• Saved data entries

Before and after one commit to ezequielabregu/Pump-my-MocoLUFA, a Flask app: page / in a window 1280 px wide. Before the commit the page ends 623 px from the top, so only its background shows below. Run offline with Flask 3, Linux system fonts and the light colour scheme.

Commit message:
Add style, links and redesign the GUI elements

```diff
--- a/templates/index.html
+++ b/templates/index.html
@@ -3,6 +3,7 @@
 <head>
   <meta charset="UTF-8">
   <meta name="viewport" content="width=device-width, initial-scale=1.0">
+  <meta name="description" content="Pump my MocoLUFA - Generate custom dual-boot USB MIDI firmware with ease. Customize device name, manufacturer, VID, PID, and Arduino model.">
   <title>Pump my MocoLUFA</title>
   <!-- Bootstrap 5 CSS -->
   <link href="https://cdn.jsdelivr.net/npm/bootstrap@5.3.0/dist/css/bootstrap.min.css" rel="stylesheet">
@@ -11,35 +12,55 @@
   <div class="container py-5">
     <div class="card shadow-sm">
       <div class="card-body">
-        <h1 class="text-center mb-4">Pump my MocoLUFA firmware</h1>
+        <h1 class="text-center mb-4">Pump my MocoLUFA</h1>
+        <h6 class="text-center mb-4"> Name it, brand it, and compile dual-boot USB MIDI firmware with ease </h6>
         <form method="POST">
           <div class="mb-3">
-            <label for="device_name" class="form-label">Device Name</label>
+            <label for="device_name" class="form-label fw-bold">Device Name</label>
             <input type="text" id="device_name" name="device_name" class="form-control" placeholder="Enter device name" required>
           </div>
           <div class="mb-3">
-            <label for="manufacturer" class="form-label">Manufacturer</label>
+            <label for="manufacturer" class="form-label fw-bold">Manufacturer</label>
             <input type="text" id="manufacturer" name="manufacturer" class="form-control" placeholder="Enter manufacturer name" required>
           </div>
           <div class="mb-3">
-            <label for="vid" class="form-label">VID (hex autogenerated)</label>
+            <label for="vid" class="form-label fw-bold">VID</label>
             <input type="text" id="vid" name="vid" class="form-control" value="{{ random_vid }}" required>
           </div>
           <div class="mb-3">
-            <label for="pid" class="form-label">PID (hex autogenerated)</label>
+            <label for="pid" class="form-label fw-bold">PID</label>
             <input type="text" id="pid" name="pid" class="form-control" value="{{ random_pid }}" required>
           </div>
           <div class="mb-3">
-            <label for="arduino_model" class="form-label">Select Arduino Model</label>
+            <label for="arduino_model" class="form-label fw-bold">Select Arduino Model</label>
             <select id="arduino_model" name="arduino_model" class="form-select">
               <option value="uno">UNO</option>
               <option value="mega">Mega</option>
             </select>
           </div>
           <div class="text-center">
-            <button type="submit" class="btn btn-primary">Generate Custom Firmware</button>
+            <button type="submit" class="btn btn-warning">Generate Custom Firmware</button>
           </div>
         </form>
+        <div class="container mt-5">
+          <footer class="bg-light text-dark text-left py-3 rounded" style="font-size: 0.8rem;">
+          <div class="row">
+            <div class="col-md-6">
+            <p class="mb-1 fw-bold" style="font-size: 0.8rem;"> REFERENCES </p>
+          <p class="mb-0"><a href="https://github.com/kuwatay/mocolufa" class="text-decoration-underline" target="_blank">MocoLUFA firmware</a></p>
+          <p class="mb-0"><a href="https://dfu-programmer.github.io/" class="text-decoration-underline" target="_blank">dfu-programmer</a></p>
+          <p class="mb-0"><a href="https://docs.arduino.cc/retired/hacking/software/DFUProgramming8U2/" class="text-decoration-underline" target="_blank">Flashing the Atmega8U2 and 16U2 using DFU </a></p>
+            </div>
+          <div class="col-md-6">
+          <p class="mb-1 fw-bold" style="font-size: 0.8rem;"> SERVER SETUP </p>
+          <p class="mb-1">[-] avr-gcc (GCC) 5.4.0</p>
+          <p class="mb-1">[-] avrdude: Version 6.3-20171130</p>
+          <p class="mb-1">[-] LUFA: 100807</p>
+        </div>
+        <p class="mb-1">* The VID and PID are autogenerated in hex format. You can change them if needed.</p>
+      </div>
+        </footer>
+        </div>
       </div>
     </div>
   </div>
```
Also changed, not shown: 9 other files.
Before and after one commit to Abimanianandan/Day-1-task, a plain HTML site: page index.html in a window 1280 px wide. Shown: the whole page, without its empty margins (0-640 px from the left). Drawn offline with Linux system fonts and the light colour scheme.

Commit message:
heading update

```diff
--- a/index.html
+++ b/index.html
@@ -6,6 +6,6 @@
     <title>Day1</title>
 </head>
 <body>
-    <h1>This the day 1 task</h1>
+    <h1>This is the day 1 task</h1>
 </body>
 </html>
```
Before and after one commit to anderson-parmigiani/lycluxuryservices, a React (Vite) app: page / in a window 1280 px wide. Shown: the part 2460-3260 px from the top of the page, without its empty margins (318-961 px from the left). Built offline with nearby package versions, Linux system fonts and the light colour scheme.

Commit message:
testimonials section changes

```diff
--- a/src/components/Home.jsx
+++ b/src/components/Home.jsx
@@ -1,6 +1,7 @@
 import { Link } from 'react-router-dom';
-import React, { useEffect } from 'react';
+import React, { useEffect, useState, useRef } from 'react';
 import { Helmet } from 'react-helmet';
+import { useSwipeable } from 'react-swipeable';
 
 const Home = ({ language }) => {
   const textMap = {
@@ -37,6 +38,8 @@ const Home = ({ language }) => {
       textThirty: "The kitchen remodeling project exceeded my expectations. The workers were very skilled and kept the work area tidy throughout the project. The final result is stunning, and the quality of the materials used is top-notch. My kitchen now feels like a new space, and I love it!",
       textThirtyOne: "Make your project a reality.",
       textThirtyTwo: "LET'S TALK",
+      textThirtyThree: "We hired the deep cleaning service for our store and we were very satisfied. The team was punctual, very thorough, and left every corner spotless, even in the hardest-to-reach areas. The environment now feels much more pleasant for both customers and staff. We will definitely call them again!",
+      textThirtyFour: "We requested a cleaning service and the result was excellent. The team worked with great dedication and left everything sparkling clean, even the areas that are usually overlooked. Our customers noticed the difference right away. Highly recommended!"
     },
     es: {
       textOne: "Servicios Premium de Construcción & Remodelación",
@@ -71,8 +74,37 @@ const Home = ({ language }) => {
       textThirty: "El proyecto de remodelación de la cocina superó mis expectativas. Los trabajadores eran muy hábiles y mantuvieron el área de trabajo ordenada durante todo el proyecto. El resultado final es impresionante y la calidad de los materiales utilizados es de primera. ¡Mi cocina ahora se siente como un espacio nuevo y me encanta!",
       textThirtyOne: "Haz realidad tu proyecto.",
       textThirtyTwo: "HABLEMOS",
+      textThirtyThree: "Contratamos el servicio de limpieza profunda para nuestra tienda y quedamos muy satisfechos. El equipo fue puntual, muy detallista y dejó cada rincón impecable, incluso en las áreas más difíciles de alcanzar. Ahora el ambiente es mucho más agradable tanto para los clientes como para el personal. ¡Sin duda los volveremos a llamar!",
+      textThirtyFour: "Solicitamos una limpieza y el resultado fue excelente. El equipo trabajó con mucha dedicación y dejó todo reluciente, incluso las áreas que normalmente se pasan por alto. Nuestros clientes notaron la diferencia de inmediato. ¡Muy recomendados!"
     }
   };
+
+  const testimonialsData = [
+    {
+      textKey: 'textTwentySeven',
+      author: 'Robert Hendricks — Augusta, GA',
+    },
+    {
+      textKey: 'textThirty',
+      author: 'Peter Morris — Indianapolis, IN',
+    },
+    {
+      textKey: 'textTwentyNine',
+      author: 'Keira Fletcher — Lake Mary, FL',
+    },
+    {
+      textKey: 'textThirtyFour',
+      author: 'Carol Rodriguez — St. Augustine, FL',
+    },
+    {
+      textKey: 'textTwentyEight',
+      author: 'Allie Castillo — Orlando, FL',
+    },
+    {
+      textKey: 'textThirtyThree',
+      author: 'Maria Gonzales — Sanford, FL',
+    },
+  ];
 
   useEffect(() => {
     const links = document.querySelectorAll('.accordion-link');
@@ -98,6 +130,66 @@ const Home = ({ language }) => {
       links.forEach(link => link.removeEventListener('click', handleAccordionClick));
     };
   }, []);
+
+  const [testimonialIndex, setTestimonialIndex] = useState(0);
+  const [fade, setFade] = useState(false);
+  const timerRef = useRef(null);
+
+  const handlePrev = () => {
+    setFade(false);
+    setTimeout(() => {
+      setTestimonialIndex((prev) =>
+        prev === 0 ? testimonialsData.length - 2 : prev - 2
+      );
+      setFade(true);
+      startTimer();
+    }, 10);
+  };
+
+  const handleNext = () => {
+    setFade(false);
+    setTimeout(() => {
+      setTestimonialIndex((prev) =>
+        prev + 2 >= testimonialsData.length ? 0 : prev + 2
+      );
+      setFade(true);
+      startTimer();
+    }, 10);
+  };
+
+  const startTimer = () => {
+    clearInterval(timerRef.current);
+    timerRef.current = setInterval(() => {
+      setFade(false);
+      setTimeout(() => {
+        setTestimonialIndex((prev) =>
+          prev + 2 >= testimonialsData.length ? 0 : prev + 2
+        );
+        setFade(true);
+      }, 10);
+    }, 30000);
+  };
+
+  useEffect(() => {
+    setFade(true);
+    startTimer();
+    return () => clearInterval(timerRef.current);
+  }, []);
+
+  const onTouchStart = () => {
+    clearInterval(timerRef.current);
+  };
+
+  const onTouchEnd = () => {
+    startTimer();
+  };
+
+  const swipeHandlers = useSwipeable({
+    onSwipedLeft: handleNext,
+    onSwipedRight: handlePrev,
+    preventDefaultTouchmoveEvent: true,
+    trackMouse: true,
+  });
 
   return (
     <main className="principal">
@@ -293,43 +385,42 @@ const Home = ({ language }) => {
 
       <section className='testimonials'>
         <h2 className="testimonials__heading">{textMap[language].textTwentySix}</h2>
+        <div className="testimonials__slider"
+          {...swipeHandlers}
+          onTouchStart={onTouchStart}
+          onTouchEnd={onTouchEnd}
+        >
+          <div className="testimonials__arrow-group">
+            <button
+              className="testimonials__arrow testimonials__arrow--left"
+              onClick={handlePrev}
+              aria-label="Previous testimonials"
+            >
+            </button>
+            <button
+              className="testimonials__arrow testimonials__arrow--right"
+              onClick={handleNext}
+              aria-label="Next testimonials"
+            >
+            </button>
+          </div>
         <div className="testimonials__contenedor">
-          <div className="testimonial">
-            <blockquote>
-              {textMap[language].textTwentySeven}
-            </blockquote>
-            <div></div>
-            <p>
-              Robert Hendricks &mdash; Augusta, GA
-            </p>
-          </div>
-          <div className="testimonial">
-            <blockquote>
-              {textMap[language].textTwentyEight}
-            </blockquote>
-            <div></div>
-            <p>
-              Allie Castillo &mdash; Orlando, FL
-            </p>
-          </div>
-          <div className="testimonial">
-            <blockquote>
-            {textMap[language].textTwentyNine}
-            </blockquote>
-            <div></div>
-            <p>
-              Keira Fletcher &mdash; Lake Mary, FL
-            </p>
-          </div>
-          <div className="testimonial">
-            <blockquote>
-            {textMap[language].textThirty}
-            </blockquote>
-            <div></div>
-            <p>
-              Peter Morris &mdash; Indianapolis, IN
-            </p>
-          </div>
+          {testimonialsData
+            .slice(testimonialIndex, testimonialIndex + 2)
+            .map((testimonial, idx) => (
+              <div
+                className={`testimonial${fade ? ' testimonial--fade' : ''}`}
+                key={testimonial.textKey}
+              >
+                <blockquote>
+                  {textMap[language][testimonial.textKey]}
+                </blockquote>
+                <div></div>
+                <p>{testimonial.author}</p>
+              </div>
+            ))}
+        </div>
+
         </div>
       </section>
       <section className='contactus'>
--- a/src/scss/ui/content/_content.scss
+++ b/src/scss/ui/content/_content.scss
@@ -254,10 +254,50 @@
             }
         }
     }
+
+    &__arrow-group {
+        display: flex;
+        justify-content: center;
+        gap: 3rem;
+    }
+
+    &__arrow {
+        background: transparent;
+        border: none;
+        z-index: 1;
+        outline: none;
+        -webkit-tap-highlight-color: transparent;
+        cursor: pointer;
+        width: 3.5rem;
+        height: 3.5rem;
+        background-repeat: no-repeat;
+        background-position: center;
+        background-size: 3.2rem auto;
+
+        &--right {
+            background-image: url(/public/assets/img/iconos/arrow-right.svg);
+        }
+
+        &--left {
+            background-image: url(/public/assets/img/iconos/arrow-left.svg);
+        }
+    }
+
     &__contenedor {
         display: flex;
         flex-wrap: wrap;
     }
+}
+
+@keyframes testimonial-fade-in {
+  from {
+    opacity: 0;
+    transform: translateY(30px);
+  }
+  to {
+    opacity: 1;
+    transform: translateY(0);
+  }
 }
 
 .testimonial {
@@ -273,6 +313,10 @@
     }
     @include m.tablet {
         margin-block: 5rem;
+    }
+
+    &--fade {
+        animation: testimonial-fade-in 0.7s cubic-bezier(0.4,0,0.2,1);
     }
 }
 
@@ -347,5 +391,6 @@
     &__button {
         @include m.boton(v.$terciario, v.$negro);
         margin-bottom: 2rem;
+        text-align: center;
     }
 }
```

• Exercise directions
Would you please filter the lines above and copy every one that includes "Orlando"?

• Task output
+      author: 'Allie Castillo — Orlando, FL',
-              Allie Castillo &mdash; Orlando, FL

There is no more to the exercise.